“This week’s announcement … shed no new light on the stalls in permit issuance,” said to Gregory Rusovich, chairman of the Business Council of Greater New Orleans and the River Region. “Jobs in southeastern Louisiana remain at risk until the federal government opens up the permitting process.”

Despite the federal moratorium only being aimed at deepwater drilling, shallow-water permits have also declined over the last three months. The average is just four per month, a 44 percent decline from this time last year.

Jim Noe, executive director of the Shallow Water Energy Coalition, on Monday wrote in the Washington Times: “Perhaps the most fundamental problem plaguing the permitting process is the agency’s continued insistence on painting the entire industry with one broad brush, ignoring fundamental, scientific distinctions between offshore operations – natural gas versus oil drilling; shallow versus deep water.”

Safety concerns for delaying permit issuance is difficult for industry leaders to understand with no major incident in shallow-water drilling since 1949 and only 15 barrels of oil spilled in blowouts during the last 15 years.

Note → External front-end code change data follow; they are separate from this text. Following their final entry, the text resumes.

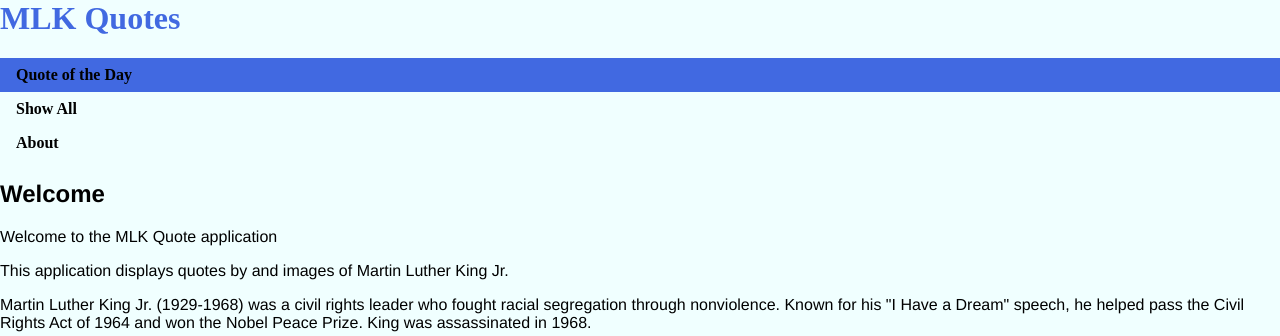
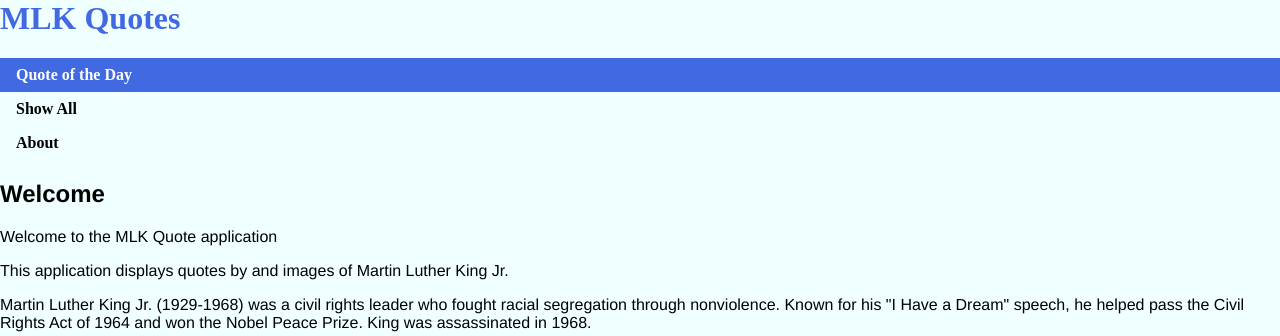
Before and after one commit to chang115/cs412, a Django app: page /quotes/about in a window 1280 px wide, with the pointer over the restyled element. Shown: the top 336 px of the page. Run offline with Django 4.2, Linux system fonts and the light colour scheme.

Commit message:
fixed css

```diff
--- a/quotes/static/quotes/styles.css
+++ b/quotes/static/quotes/styles.css
@@ -24,7 +24,7 @@ a {
 
 a:hover {
     background-color: royalblue;
-    color:
+    color: white;
 }
 
 .center {
```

BOEMRE, the agency that issues offshore drilling permits, is enforcing new requirements for obtaining permits, but those requirements — such as the Interim Drilling Safety Rule — lack clarity for the industry as no one knows if those regulations will change. Also these new requirements lack an accompanying increase in BOEMRE staff to administer them, increasing the time needed to complete the permit review process.